» PROBLEM DETAILS
What you return must be the full listing, word for word, with no images in it.

==== DATA

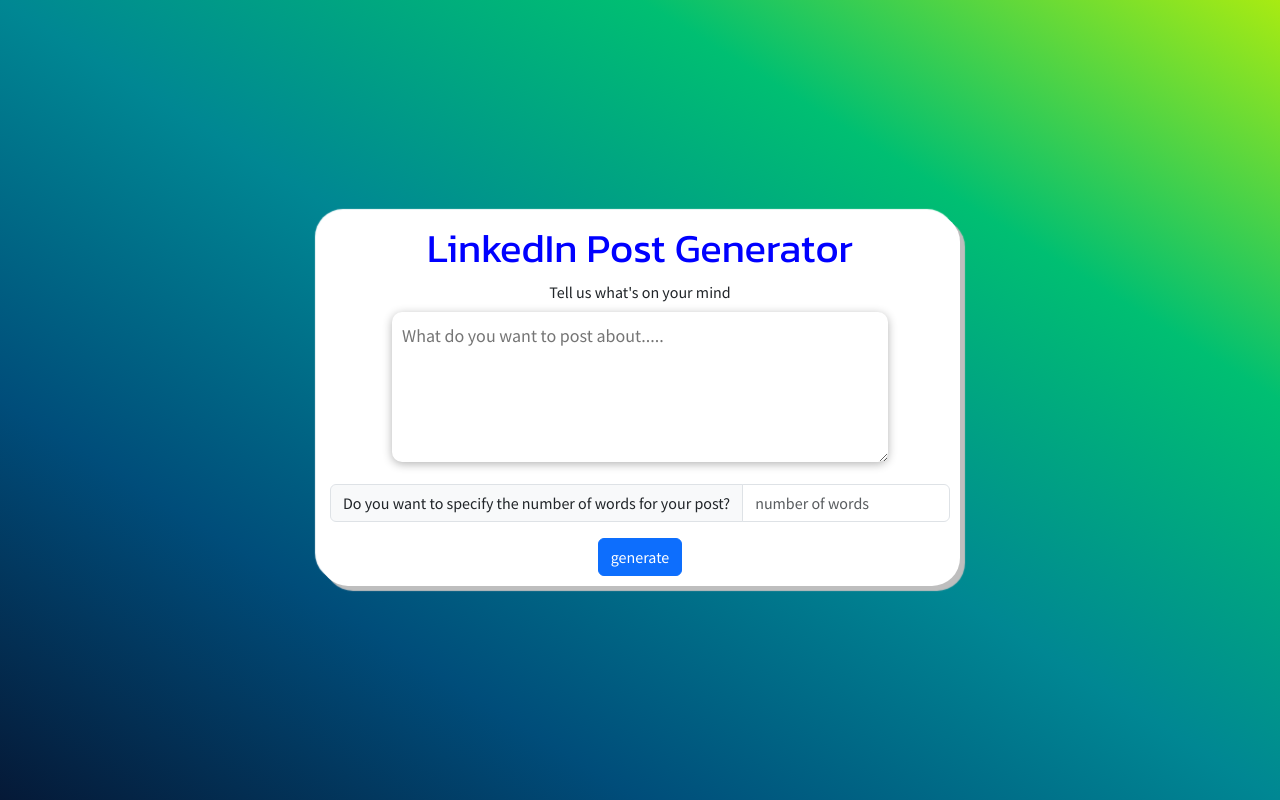
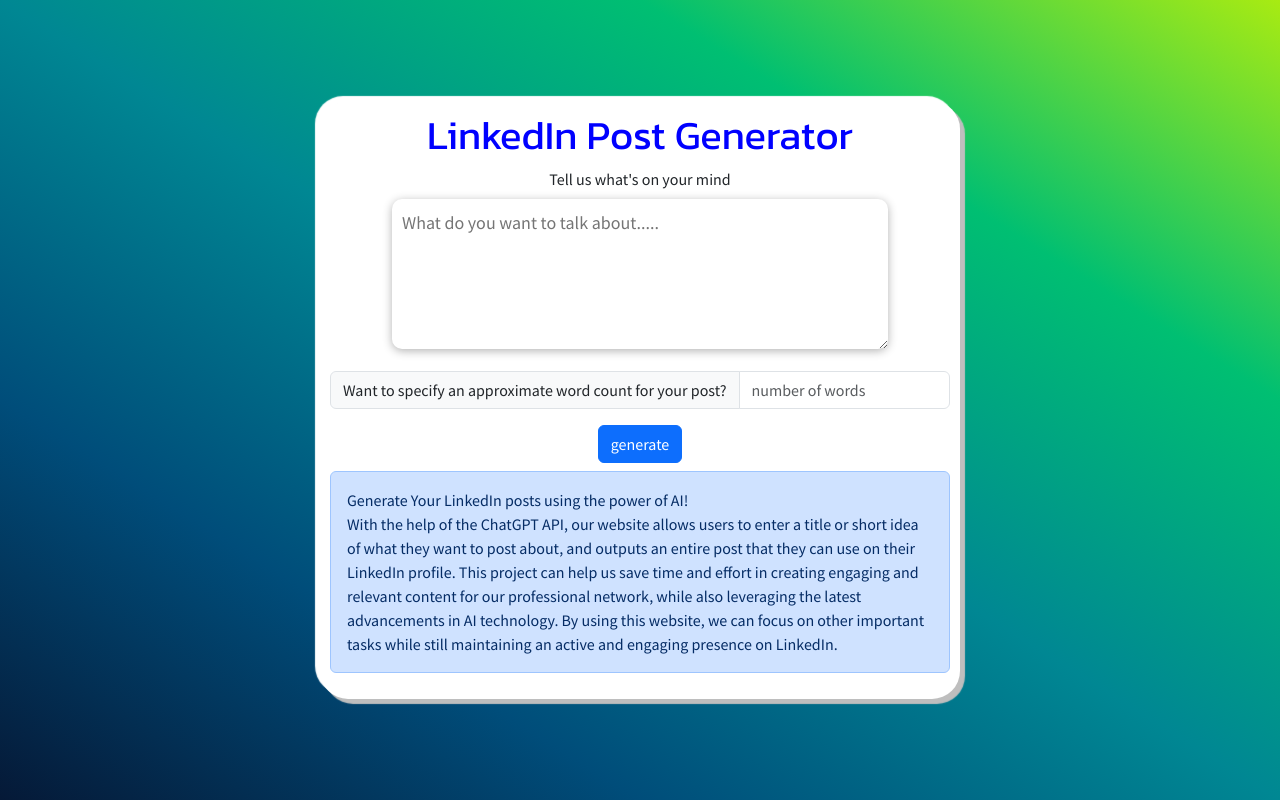
Before and after one commit to medmahfoudh/LinkedIn-Post-Generator, a Flask app: page / in a window 1280 px wide. Run offline with Flask 2, Linux system fonts and the light colour scheme.

Commit message:
Add New Features

```diff
--- a/Templates/index.html
+++ b/Templates/index.html
@@ -10,6 +10,30 @@
     <link rel="stylesheet" href="{{ url_for('static', filename='css/style.css') }}">
     <link rel="icon" href="{{ url_for('static', filename='favicon.png') }}" />
     <title>LinkedIn Post Generator</title>
+    <script>
+        function copyPost() {
+            var post = document.getElementById("post");
+            var range = document.createRange();
+            range.selectNode(post);
+            window.getSelection().removeAllRanges();
+            window.getSelection().addRange(range);
+            document.execCommand("copy");
+            var alert = document.createElement("div");
+            alert.innerHTML = "Post copied to clipboard!";
+            alert.style.position = "fixed";
+            alert.style.top = "0";
+            alert.style.left = "50%";
+            alert.style.transform = "translate(-50%, 0)";
+            alert.style.backgroundColor = "green";
+            alert.style.color = "white";
+            alert.style.padding = "10px";
+            alert.style.borderRadius = "5px";
+            document.body.appendChild(alert);
+            setTimeout(function() {
+                alert.parentNode.removeChild(alert);
+            }, 2000);
+        }
+	</script>
 </head>
 <body>
     {% block body %}
@@ -18,16 +42,26 @@
         <form method="POST">
             <div class="mb-3">
                 <label for="exampleFormControlTextarea1" class="form-label">Tell us what's on your mind</label>
-                <textarea  name="title" id="exampleFormControlTextarea1" rows="3" placeholder="What do you want to post about....." required></textarea>
+                <textarea class="input-post" name="title" id="exampleFormControlTextarea1" rows="3" placeholder="What do you want to talk about....." required></textarea>
             </div>
             <div class="input-group mb-3">
-                <span class="input-group-text" id="basic-addon2">Do you want to specify the number of words for your post?</span>
+                <span class="input-group-text" id="basic-addon2">Want to specify an approximate word count for your post?</span>
                 <input type="text"  name="word" class="form-control" placeholder="number of words"
                  aria-label="Do you want to specify the number of words for your post?" aria-describedby="basic-addon2">
               </div>
 
             <button type="submit" class="btn btn-primary">generate</button>
         </form>
+        <div class="alert alert-primary mt-2 text-start" role="alert">
+            Generate Your LinkedIn posts using the power of AI! <br>
+             With the help of the ChatGPT API, our website allows users to enter a
+             title or short idea of what they want to post about, and outputs an entire
+             post that they can use on their LinkedIn profile. This project can help us save
+             time and effort in creating engaging and relevant content for our professional network,
+             while also leveraging the latest advancements in AI technology. By using this website,
+              we can focus on other important tasks while still maintaining an active and engaging presence
+            on LinkedIn.
+          </div>
     </div>
     {% endblock %}
 
--- a/main.py
+++ b/main.py
@@ -3,20 +3,23 @@ import openai
 
 app = Flask(__name__)
 
-openai.api_key = "YOU_API_KEY"
+openai.api_key = "YOUR_API_KEY"
 
 @app.route('/' , methods = ["GET" , "POST"])
 def index():
     if request.method == 'POST':
+        global title
         title = request.form['title']
+        global word
         word = request.form['word']
+        global post
         post = generate_post(title , word)
-        return render_template("post.html", post=post, title=title , word = word)
+        return redirect('post')
     return render_template("index.html")
 
 @app.route('/post')
-def post():
-    return render_template('post.html')
+def post_generated():
+    return render_template('post.html', post=post, title=title , word = word)
 
 
 def generate_post(title , word):
--- a/static/css/style.css
+++ b/static/css/style.css
@@ -30,7 +30,7 @@ body{
 }
 
 
-textarea {
+.input-post {
     width: 80%;
     height: 150px;
     padding: 10px;
@@ -59,6 +59,11 @@ h1{
     font-family: 'Kanit', sans-serif;
 }
 
+.btns{
+    display: flex;
+    justify-content: center;
+    gap: 10px;
+}
 
 
 
```
Also changed, not shown: Templates/post.html (+11 -7 lines).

========

» ANSWER TO THE EXERCISE
Before and after one commit to medmahfoudh/LinkedIn-Post-Generator, a Flask app: page / in a window 1280 px wide. Run offline with Flask 2, Linux system fonts and the light colour scheme.

Commit message:
Add New Features

```diff
--- a/Templates/index.html
+++ b/Templates/index.html
@@ -10,6 +10,30 @@
     <link rel="stylesheet" href="{{ url_for('static', filename='css/style.css') }}">
     <link rel="icon" href="{{ url_for('static', filename='favicon.png') }}" />
     <title>LinkedIn Post Generator</title>
+    <script>
+        function copyPost() {
+            var post = document.getElementById("post");
+            var range = document.createRange();
+            range.selectNode(post);
+            window.getSelection().removeAllRanges();
+            window.getSelection().addRange(range);
+            document.execCommand("copy");
+            var alert = document.createElement("div");
+            alert.innerHTML = "Post copied to clipboard!";
+            alert.style.position = "fixed";
+            alert.style.top = "0";
+            alert.style.left = "50%";
+            alert.style.transform = "translate(-50%, 0)";
+            alert.style.backgroundColor = "green";
+            alert.style.color = "white";
+            alert.style.padding = "10px";
+            alert.style.borderRadius = "5px";
+            document.body.appendChild(alert);
+            setTimeout(function() {
+                alert.parentNode.removeChild(alert);
+            }, 2000);
+        }
+	</script>
 </head>
 <body>
     {% block body %}
@@ -18,16 +42,26 @@
         <form method="POST">
             <div class="mb-3">
                 <label for="exampleFormControlTextarea1" class="form-label">Tell us what's on your mind</label>
-                <textarea  name="title" id="exampleFormControlTextarea1" rows="3" placeholder="What do you want to post about....." required></textarea>
+                <textarea class="input-post" name="title" id="exampleFormControlTextarea1" rows="3" placeholder="What do you want to talk about....." required></textarea>
             </div>
             <div class="input-group mb-3">
-                <span class="input-group-text" id="basic-addon2">Do you want to specify the number of words for your post?</span>
+                <span class="input-group-text" id="basic-addon2">Want to specify an approximate word count for your post?</span>
                 <input type="text"  name="word" class="form-control" placeholder="number of words"
                  aria-label="Do you want to specify the number of words for your post?" aria-describedby="basic-addon2">
               </div>
 
             <button type="submit" class="btn btn-primary">generate</button>
         </form>
+        <div class="alert alert-primary mt-2 text-start" role="alert">
+            Generate Your LinkedIn posts using the power of AI! <br>
+             With the help of the ChatGPT API, our website allows users to enter a
+             title or short idea of what they want to post about, and outputs an entire
+             post that they can use on their LinkedIn profile. This project can help us save
+             time and effort in creating engaging and relevant content for our professional network,
+             while also leveraging the latest advancements in AI technology. By using this website,
+              we can focus on other important tasks while still maintaining an active and engaging presence
+            on LinkedIn.
+          </div>
     </div>
     {% endblock %}
 
--- a/main.py
+++ b/main.py
@@ -3,20 +3,23 @@ import openai
 
 app = Flask(__name__)
 
-openai.api_key = "YOU_API_KEY"
+openai.api_key = "YOUR_API_KEY"
 
 @app.route('/' , methods = ["GET" , "POST"])
 def index():
     if request.method == 'POST':
+        global title
         title = request.form['title']
+        global word
         word = request.form['word']
+        global post
         post = generate_post(title , word)
-        return render_template("post.html", post=post, title=title , word = word)
+        return redirect('post')
     return render_template("index.html")
 
 @app.route('/post')
-def post():
-    return render_template('post.html')
+def post_generated():
+    return render_template('post.html', post=post, title=title , word = word)
 
 
 def generate_post(title , word):
--- a/static/css/style.css
+++ b/static/css/style.css
@@ -30,7 +30,7 @@ body{
 }
 
 
-textarea {
+.input-post {
     width: 80%;
     height: 150px;
     padding: 10px;
@@ -59,6 +59,11 @@ h1{
     font-family: 'Kanit', sans-serif;
 }
 
+.btns{
+    display: flex;
+    justify-content: center;
+    gap: 10px;
+}
 
 
 
```
Also changed, not shown: Templates/post.html (+11 -7 lines).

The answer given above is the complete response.